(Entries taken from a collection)

_ _ _ _ _ _ _

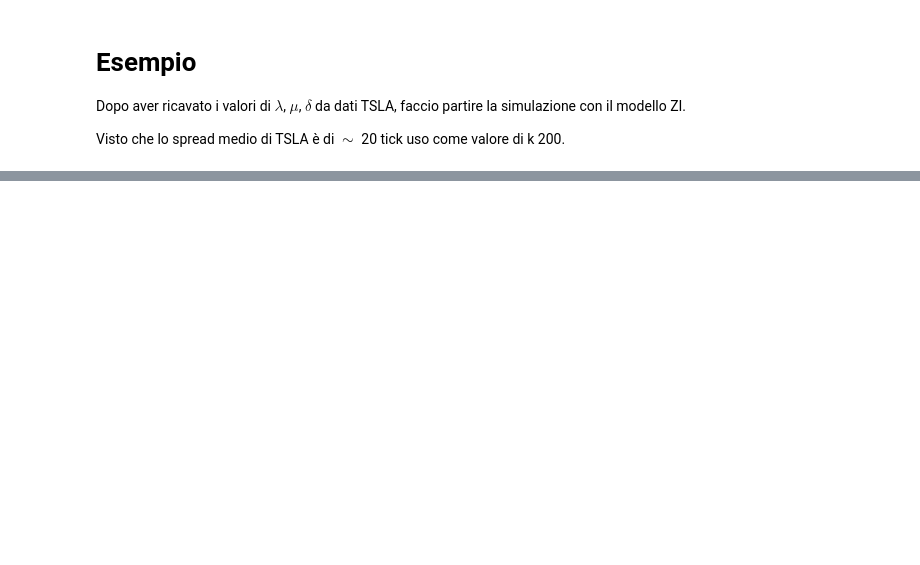
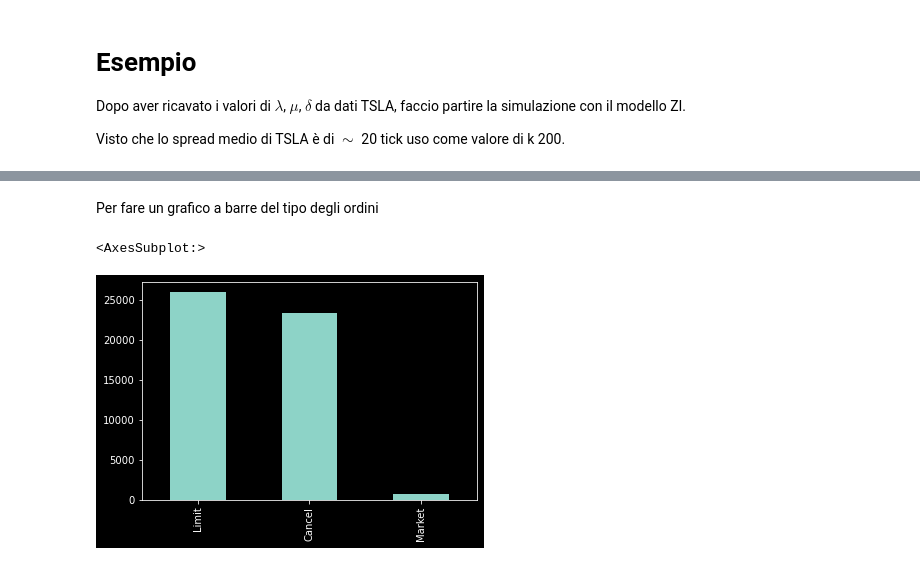
Before and after one commit to pspinaunipi/ZI_simulations, a Jupyter notebook: examples/Example ZI simulations.ipynb, the cells around one changed output, grey strips where cells are left out. Cells and saved outputs as stored; diff of their text form; code cells hidden in the pictures; blank space fills up the shorter version.

```diff
--- a/examples/Example ZI simulations.ipynb
+++ b/examples/Example ZI simulations.ipynb
@@ -88,0 +106,7 @@ Text(0.5, 0, 'iteration')
+# %% [markdown]
+Per fare un grafico a barre del tipo degli ordini
+# %%
+message["Type"].value_counts().plot.bar()
+# %% [output]
+<AxesSubplot:>
+[figure, added]
```
Also changed, not shown: parts of 17 cells of this notebook.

_ _ _ _ _ _ _

## Exercise description:
Write the records out again exactly; none of the pictures belong in the copy.

## Result for this task:
Before and after one commit to pspinaunipi/ZI_simulations, a Jupyter notebook: examples/Example ZI simulations.ipynb, the cells around one changed output, grey strips where cells are left out. Cells and saved outputs as stored; diff of their text form; code cells hidden in the pictures; blank space fills up the shorter version.

```diff
--- a/examples/Example ZI simulations.ipynb
+++ b/examples/Example ZI simulations.ipynb
@@ -88,0 +106,7 @@ Text(0.5, 0, 'iteration')
+# %% [markdown]
+Per fare un grafico a barre del tipo degli ordini
+# %%
+message["Type"].value_counts().plot.bar()
+# %% [output]
+<AxesSubplot:>
+[figure, added]
```
Also changed, not shown: parts of 17 cells of this notebook.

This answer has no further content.